[Required action]:
Lines with the word "PostMeta": copy all of them from the entries below.

[The data]:
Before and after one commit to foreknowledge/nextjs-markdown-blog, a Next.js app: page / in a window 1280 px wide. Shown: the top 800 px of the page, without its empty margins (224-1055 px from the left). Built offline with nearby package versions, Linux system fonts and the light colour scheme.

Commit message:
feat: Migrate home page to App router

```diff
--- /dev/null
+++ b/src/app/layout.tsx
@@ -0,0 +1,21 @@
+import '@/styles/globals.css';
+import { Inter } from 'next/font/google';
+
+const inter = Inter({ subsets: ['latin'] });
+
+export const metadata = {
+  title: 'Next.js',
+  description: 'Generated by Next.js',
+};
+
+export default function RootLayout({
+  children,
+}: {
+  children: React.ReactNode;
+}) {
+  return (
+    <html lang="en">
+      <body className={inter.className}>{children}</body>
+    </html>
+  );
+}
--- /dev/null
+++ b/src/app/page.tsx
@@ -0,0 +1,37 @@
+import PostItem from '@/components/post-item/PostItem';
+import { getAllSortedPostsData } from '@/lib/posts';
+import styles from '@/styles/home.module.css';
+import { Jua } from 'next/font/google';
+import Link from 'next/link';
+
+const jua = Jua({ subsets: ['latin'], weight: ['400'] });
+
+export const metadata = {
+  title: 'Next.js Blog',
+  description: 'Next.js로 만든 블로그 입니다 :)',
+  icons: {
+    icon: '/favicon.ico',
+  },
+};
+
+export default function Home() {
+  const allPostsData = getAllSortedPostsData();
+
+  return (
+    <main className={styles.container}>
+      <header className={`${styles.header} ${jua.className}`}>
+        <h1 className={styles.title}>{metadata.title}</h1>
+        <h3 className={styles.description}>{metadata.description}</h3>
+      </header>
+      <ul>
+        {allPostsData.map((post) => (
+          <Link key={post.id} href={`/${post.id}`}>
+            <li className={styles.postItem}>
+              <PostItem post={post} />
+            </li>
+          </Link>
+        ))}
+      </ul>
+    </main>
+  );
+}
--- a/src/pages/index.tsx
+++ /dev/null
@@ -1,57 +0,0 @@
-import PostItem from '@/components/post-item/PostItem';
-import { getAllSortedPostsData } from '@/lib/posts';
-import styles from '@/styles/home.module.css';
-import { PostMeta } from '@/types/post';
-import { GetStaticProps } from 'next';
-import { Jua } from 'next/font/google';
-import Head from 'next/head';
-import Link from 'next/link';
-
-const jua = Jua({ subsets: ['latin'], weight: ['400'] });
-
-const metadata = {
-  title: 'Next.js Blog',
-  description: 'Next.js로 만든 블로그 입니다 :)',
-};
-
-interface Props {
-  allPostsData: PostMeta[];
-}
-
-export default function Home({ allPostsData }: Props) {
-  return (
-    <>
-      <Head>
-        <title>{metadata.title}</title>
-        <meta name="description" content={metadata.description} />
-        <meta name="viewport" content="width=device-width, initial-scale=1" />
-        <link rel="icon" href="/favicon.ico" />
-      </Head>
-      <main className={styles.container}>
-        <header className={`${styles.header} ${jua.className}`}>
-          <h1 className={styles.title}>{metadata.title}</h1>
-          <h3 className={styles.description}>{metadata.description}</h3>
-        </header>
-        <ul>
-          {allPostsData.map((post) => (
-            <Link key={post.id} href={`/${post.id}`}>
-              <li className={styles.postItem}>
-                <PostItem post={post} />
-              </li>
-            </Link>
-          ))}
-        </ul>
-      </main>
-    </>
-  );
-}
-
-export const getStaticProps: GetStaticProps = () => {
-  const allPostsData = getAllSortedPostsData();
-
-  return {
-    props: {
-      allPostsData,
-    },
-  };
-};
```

[Your response]:
-import { PostMeta } from '@/types/post';
-  allPostsData: PostMeta[];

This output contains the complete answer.